In view of Opinion 11-15, it is no longer relevant that the judge’s relatively small price of admission may inure to the benefit of the Chamber of Commerce. The Chamber is appropriately described as a civic organization. There is no indication that profits from the event will go to any cause other than the betterment of the Chamber itself, whose stated goal we presume is to attract business to and promote the community in which it operates. A different result might be reached if the Chamber were to use these funds to make political contributions to selected candidates, but there is no indication it plans to do so.

The Committee also does not believe that an exception should be carved out because of the fact a Member of Congress is one of the sponsors of the rally. We do not believe this transforms the event into one of a partisan nature, since all candidates regardless of party affiliation are invited to attend. Neither should a reasonable person conclude that this sponsorship in any way equates to an endorsement of the candidacy of the inquiring judge or anyone else.



In re Amendments to the Code of Judicial Conduct – Limitations on Judges’ Participation in Fundraising Activities, 983 So. 2d 550 (Fla. 2008).

Fla. Code Jud. Conduct, Preamble, Canons 4, 5C(3)(b), and 7C(3).

Fla. JEAC Ops. 11-15, 10-30, 10-23, 04-27, 04-23, 98-10, 96-19, and 88-23.


The Judicial Ethics Advisory Committee is expressly charged with rendering advisory opinions interpreting the application of the Code of Judicial Conduct to specific circumstances confronting or affecting a judge or judicial candidate.

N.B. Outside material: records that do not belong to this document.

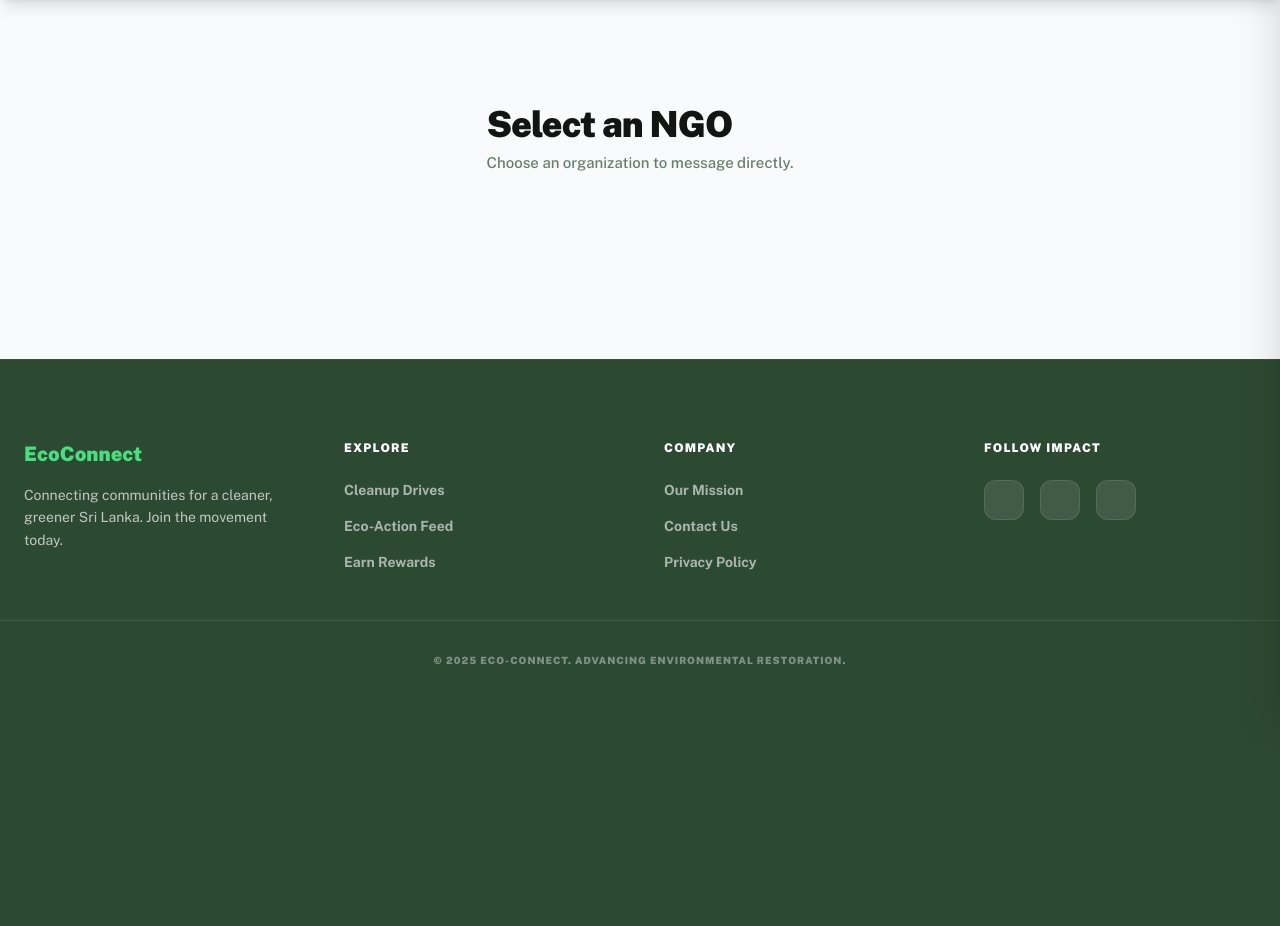
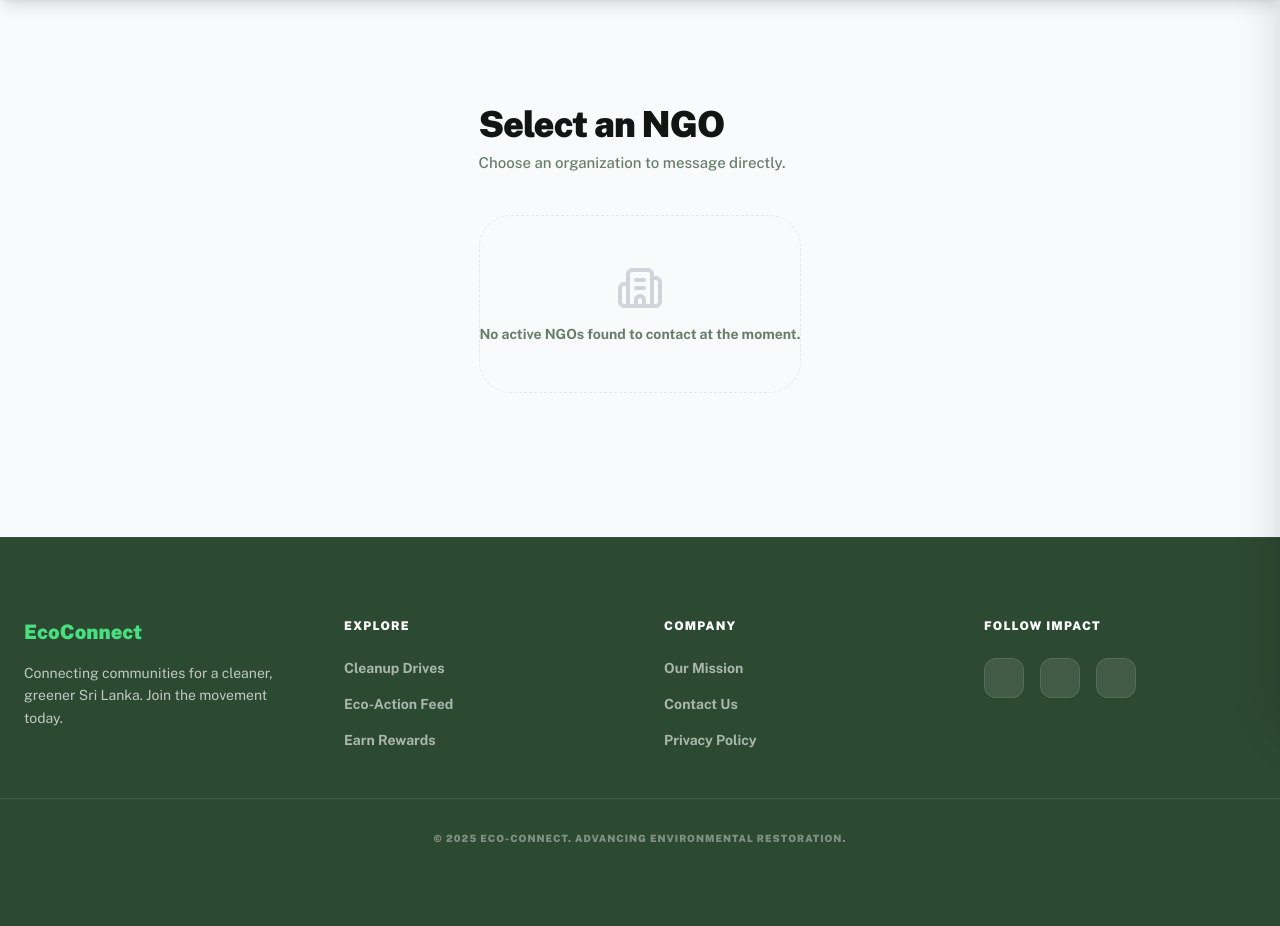
Before and after one commit to SuthanK10/EcoConnect, a PHP site: the page made by app/views/messages/contact_ngo.php in a window 1280 px wide. Shown: the part 89-1015 px from the top of the page. Before the commit the page ends 753 px from the top, so only its background shows below. Run offline with PHP 8.4, Linux system fonts and the light colour scheme; the template is opened without the code that fills it, so the values that code supplies are empty; some libraries are stand-ins or nearby versions.

Commit message:
small error fixed

```diff
--- a/app/views/messages/contact_ngo.php
+++ b/app/views/messages/contact_ngo.php
@@ -8,6 +8,12 @@
     </div>
 
     <div class="grid grid-cols-1 md:grid-cols-2 gap-6">
+        <?php if (empty($ngos)): ?>
+            <div class="col-span-1 md:col-span-2 py-12 text-center rounded-[32px] bg-gray-50 dark:bg-darkSurface border border-dashed border-gray-200 dark:border-white/10">
+                <i data-lucide="building-2" class="w-12 h-12 text-gray-300 mx-auto mb-3"></i>
+                <p class="text-sm font-bold text-[#677e6b] dark:text-gray-400">No active NGOs found to contact at the moment.</p>
+            </div>
+        <?php else: ?>
             <?php foreach ($ngos as $ngo): ?>
                 <a href="index.php?route=message_chat&with=<?= (int)$ngo['user_id'] ?>"
                    class="group bg-white dark:bg-darkSurface rounded-[32px] p-8 shadow-sm border border-gray-100 dark:border-white/5 hover:border-primary transition-all duration-300">
@@ -28,5 +34,6 @@
                     </div>
                 </a>
             <?php endforeach; ?>
+        <?php endif; ?>
     </div>
 </div>
```
Also changed, not shown: app/controllers/MessageController.php (+8 -2 lines). Lines whose indentation alone changed are shown as unchanged.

Its opinions are advisory to the inquiring party, to the Judicial Qualifications Commission, and to the judiciary at large.  Conduct that is consistent with an advisory opinion issued by the Committee may be evidence of good faith on the part of the judge, but the Judicial Qualifications Commission is not bound by the interpretive opinions by the Committee.    However, in reviewing the recommendations of the Judicial Qualifications Commission for discipline, the Florida Supreme Court will consider conduct in accordance with a Committee opinion as evidence of good faith.  See Petition of the Committee on Standards of Conduct Governing Judges, 698 So. 2d 834 (Fla. 1997).

The Committee expresses no view on whether any proposed conduct of an inquiring judge is consistent with substantive law which governs any proceeding over which the inquiring judge may preside.  The Committee only has authority to interpret the Code of Judicial Conduct, and therefore its opinions deal only with whether the proposed conduct violates a provision of that Code.

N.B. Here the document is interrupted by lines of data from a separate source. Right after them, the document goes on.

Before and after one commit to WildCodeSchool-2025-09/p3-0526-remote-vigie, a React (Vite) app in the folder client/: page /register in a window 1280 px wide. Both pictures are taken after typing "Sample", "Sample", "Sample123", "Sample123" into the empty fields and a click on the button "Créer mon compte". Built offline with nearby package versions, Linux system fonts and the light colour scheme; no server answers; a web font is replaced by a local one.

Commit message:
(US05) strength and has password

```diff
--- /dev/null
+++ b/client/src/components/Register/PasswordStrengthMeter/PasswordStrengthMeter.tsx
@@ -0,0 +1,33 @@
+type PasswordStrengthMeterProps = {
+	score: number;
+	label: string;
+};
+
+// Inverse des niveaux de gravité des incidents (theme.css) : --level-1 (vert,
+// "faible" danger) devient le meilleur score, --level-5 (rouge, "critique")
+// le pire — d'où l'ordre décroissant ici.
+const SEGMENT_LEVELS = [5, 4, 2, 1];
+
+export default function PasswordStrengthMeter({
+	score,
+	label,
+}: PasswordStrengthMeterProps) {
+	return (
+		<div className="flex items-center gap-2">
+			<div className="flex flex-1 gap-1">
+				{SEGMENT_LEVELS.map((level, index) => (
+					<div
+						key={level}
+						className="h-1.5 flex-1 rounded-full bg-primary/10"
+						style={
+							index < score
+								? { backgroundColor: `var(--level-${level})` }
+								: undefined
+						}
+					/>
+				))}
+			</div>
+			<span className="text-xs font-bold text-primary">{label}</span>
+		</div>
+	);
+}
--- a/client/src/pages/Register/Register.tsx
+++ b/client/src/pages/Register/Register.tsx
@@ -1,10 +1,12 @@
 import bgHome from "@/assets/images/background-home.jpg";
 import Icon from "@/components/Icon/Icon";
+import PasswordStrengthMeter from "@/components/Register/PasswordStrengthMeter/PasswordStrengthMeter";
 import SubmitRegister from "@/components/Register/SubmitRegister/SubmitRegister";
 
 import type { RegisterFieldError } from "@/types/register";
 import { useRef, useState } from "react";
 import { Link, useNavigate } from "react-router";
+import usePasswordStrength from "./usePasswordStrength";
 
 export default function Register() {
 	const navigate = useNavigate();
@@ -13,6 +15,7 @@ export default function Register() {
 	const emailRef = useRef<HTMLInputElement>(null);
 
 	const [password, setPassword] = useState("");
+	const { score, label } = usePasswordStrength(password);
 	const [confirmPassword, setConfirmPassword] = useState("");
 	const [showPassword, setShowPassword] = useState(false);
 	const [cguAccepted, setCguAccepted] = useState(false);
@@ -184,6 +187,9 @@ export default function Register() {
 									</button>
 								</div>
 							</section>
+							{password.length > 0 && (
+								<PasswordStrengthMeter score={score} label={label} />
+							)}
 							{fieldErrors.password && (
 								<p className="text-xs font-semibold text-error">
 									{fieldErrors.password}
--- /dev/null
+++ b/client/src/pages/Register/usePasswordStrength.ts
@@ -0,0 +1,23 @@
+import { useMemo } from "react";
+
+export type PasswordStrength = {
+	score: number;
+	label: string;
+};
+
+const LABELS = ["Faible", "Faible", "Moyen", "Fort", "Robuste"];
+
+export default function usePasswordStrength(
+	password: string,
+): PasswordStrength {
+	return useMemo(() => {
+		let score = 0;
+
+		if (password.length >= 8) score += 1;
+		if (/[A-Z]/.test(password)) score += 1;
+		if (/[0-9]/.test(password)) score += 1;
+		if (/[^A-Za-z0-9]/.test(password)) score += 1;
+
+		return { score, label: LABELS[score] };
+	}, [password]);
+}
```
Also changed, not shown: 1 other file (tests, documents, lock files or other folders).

For further information, contact Judge Barbara Lagoa, Chair, Judicial Ethics Advisory Committee, Third District Court of Appeal, 2001 S.W. 117th Avenue, Miami, FL 33175.

Participating Members:
Judge Roberto Arias, Judge Nina Ashenafi-Richardson, Judge Robert T. Benton, II, Dean Bunch, Esquire, Judge Lisa Davidson, Judge Miguel de la O, Jack Espinosa, Jr., Judge Barbara Lagoa, Judge Spencer D. Levine, Patricia E. Lowry, Esquire, Judge Michael Raiden.

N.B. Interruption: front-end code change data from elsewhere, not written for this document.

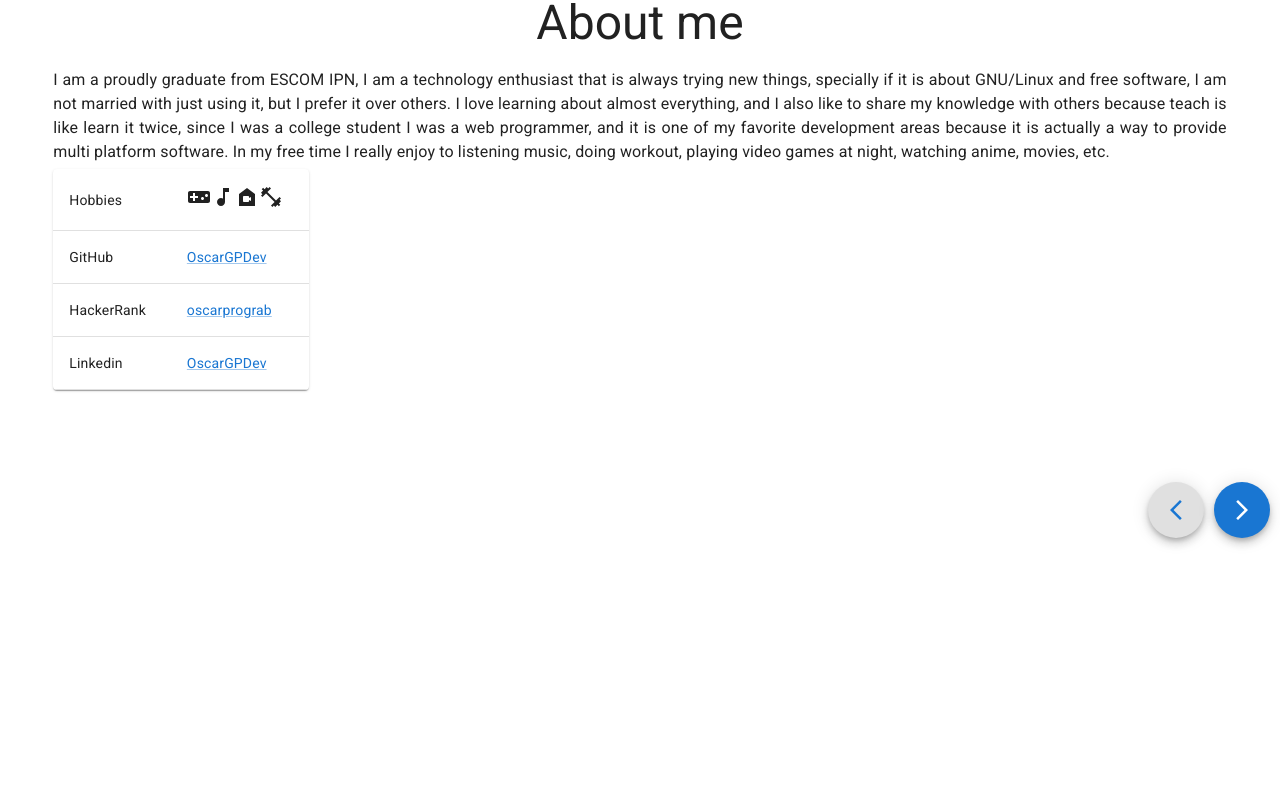
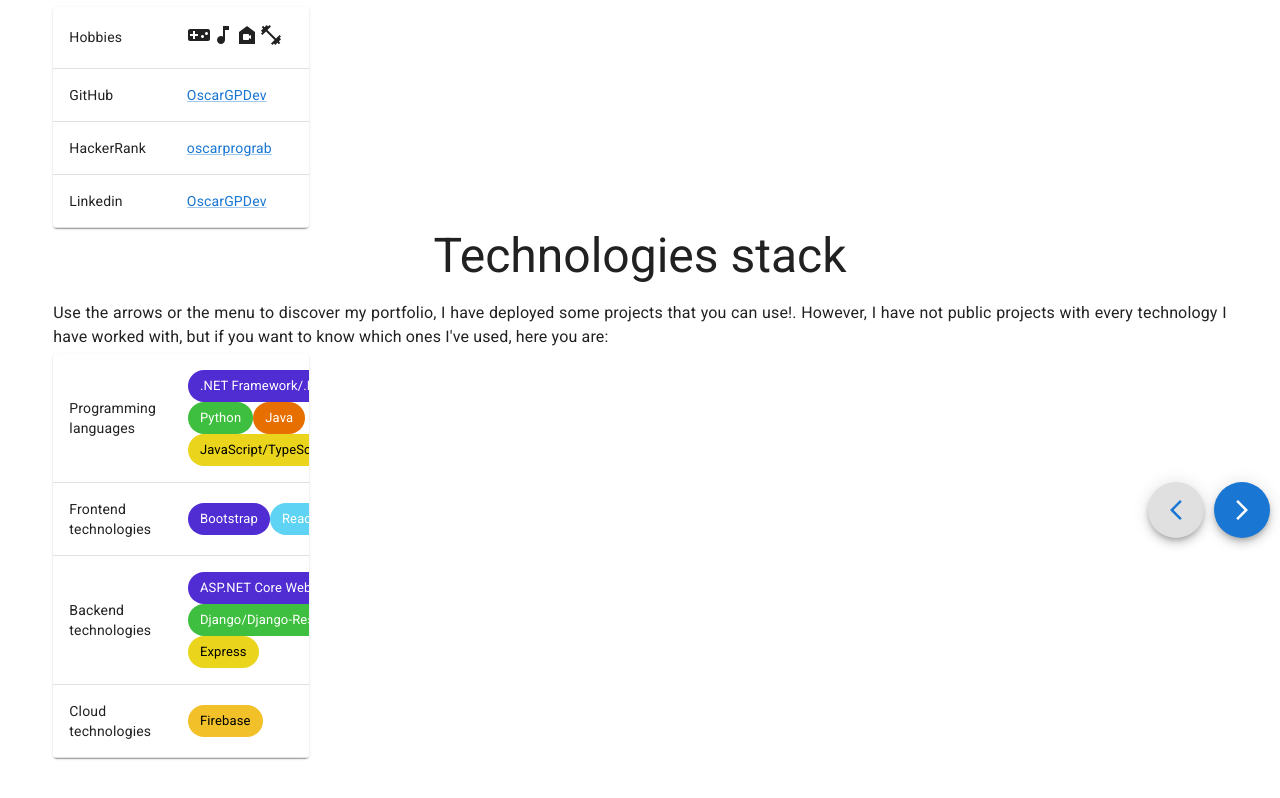
Before and after one commit to OscarGPDev/OscarGPDev, a React (Create React App) app: page / in a window 1280 px wide. Shown: the part 252-1050 px from the top of the page. Before the commit the page ends 885 px from the top, so only its background shows below. Built offline with nearby package versions, Linux system fonts and the light colour scheme.

Commit message:
more about me

```diff
--- a/src/components/internationalize/locales/en/translation.json
+++ b/src/components/internationalize/locales/en/translation.json
@@ -4,7 +4,9 @@
   "header_menu_about_me": "About me",
   "header_menu_experience": "Experience",
   "aboutMe_title": "About me",
+  "aboutMe_stack_title": "Technologies stack",
   "aboutMe_body": "I am a proudly graduate from ESCOM IPN, I am a technology enthusiast that is always trying new things, specially if it is about GNU/Linux and free software, I am not married with just using it, but I prefer it over others. I love learning about almost everything, and I also like to share my knowledge with others because teach is like learn it twice, since I was a college student I was a web programmer, and it is one of my favorite development areas because it is actually a way to provide multi platform software. In my free time I really enjoy to listening music, doing workout, playing video games at night, watching anime, movies, etc.",
+  "aboutMe_stack_body": "Use the arrows or the menu to discover my portfolio, I have deployed some projects that you can use!. However, I have not public projects with every technology I have worked with, but if you want to know which ones I've used, here you are:",
   "aboutMe_table_hobbies": "Hobbies",
   "aboutMe_table_hackerrank": "HackerRank",
   "aboutMe_table_github": "GitHub",
@@ -17,6 +19,10 @@
   "portfolio_table_description": "Description",
   "portfolio_table_links": "Links",
   "portfolio_table_link_to_site": "Site",
+  "aboutMe_table_programing_languages": "Programming languages",
+  "aboutMe_table_frontend_technologies": "Frontend technologies",
+  "aboutMe_table_backend_technologies": "Backend technologies",
+  "aboutMe_table_cloud_technologies": "Cloud technologies",
   "portfolio_table_oscargpdev_description": "It's the current Single-Page Application that you are currently using, I made it with React and MUI.",
   "portfolio_table_delidelicake_vue_description": "A practice of Vue.js that I made for Launch X program, this time I haven't used Bootstrap.",
   "portfolio_table_pokedex_description": "It's a practice for Launch X program, with pure JavaScript, to consume an API.",
--- a/src/components/internationalize/locales/es/translation.json
+++ b/src/components/internationalize/locales/es/translation.json
@@ -4,11 +4,17 @@
   "header_menu_about_me": "Sobre mi",
   "header_menu_experience": "Experiencia",
   "aboutMe_title": "Acerca de mi",
+  "aboutMe_stack_title": "Tecnologías",
   "aboutMe_body": "Soy orgullosamente egresado de ESCOM IPN, soy un entusiasta de la tecnología que siempre está buscando probar cosas nuevas, especialmente si se trata de GNU/Linux y software libre, y aunque no tengo problema usando otros sistema. Me encanta aprender de casi todo, y también me gusta compartir mis conocimientos con los demás porque enseñar es como aprender dos veces, desde que era estudiante universitario era programador web, y es una de mis áreas favoritas de desarrollo porque en realidad es una forma de proporcionar software multiplataforma. En mi tiempo libre disfruto mucho escuchando música, haciendo ejercicio, jugando videojuegos por la noche, viendo anime, películas, etc.",
+  "aboutMe_stack_body": "Usa las flechas o el menú para visitar mi portafolio, he desplegado algunos proyectos para que puedas interactuar con ellos. Sin embargo, no tengo proyectos públicos de todas las tecnologías con las que he trabajado, pero a continuación te muestro cuales han sido:",
   "aboutMe_table_hobbies": "Pasatiempos",
   "aboutMe_table_hackerrank": "HackerRank",
   "aboutMe_table_github": "GitHub",
   "aboutMe_table_linkedin": "LinkedIn",
+  "aboutMe_table_programing_languages": "Lenguajes de programación",
+  "aboutMe_table_frontend_technologies": "Tecnologías de frontend",
+  "aboutMe_table_backend_technologies": "Tecnologías de backend",
+  "aboutMe_table_cloud_technologies": "Tecnologías de nube",
   "portfolio_title": "Portafolio",
   "portfolio_body": "Este es mi portafolio actual, haz click en los encabezados de la tabla para reordenarla, y haz click en los enlaces si quieres conocer alguno de los siguientes proyectos.",
   "portfolio_table_project_name": "Proyecto",
--- a/src/pages/AboutMe.js
+++ b/src/pages/AboutMe.js
@@ -1,4 +1,4 @@
-import {Fade, Link, Paper, Table, TableBody, TableCell, TableContainer, TableRow} from "@mui/material";
+import {Chip, Fade, Link, Paper, Table, TableBody, TableCell, TableContainer, TableRow} from "@mui/material";
 import Typography from "@mui/material/Typography";
 import {useTranslation} from "react-i18next";
 import {CameraIndoor, FitnessCenter, MusicNote, VideogameAsset} from "@mui/icons-material";
@@ -45,7 +45,58 @@
                         </TableBody>
                     </Table>
                 </TableContainer>
-
+                <Typography variant="h3" gutterBottom>
+                    {translation('aboutMe_stack_title')}
+                </Typography>
+                <Typography variant="body1" gutterBottom align="justify">
+                    {translation('aboutMe_stack_body')}
+                </Typography>
+                <TableContainer component={Paper} sx={{
+                    width: {
+                        xs: "100%",
+                        md: "40vw",
+                        lg: "20vw",
+                    },
+                }}>
+                    <Table aria-label="simple table">
+                        <TableBody>
+                            <TableRow>
+                                <TableCell>{translation("aboutMe_table_programing_languages")}</TableCell>
+                                <TableCell>
+                                    <Chip label=".NET Framework/.NET Core"
+                                          sx={{color: "white", backgroundColor: "#502CD3"}}/>
+                                    <Chip label="Python" sx={{color: "white", backgroundColor: "#3FBF3F"}}/>
+                                    <Chip label="Java" sx={{color: "white", backgroundColor: "#E76F00"}}/>
+                                    <Chip label="JavaScript/TypeScript" sx={{color: "black", backgroundColor: "#EAD41C"}}/>
+                                </TableCell>
+                            </TableRow>
+                            <TableRow>
+                                <TableCell>{translation("aboutMe_table_frontend_technologies")}</TableCell>
+                                <TableCell>
+                                    <Chip label="Bootstrap"
+                                          sx={{color: "white", backgroundColor: "#502CD3"}}/>
+                                    <Chip label="React" sx={{color: "white", backgroundColor: "#5ED3F3"}}/>
+                                    <Chip label="Vue.js" sx={{color: "white", backgroundColor: "#3FB27F"}}/>
+                                </TableCell>
+                            </TableRow>
+                            <TableRow>
+                                <TableCell>{translation("aboutMe_table_backend_technologies")}</TableCell>
+                                <TableCell>
+                                    <Chip label="ASP.NET Core Web API"
+                                          sx={{color: "white", backgroundColor: "#502CD3"}}/>
+                                    <Chip label="Django/Django-Rest-Framework" sx={{color: "white", backgroundColor: "#3FBF3F"}}/>
+                                    <Chip label="Express" sx={{color: "black", backgroundColor: "#EAD41C"}}/>
+                                </TableCell>
+                            </TableRow>
+                            <TableRow>
+                                <TableCell>{translation("aboutMe_table_cloud_technologies")}</TableCell>
+                                <TableCell>
+                                    <Chip label="Firebase" sx={{color: "black", backgroundColor: "#F2C12A"}}/>
+                                </TableCell>
+                            </TableRow>
+                        </TableBody>
+                    </Table>
+                </TableContainer>
 
             </Paper>
         </Fade>
```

Copies furnished to:
Inquiring judge (Name of the Inquiring Judge deleted)
Justice Charles T. Canady, Justice Liaison
John A Tomasino, Clerk of Supreme Court
All Committee Members
Executive Director of the Judicial Qualifications Committee
Office of the State Courts Administrator


1. Opinion 11-15 does not state whether all other political candidates were provided with the same opportunity. Indeed, the opinion notes that “[l]imited holes are available to be sponsored.”  This does not appear to have made a difference in the outcome. In the present case, however, as noted above the ability of other candidates to participate in the event is unrestricted.

2. As noted in Opinion 11-15, the Preamble to the Florida Code of Judicial Conduct states that the text of the Canons and their various sections is authoritative, whereas the Commentary is not intended as a statement of additional rules but instead provides guidance, through explanation and example, for interpreting the Canons.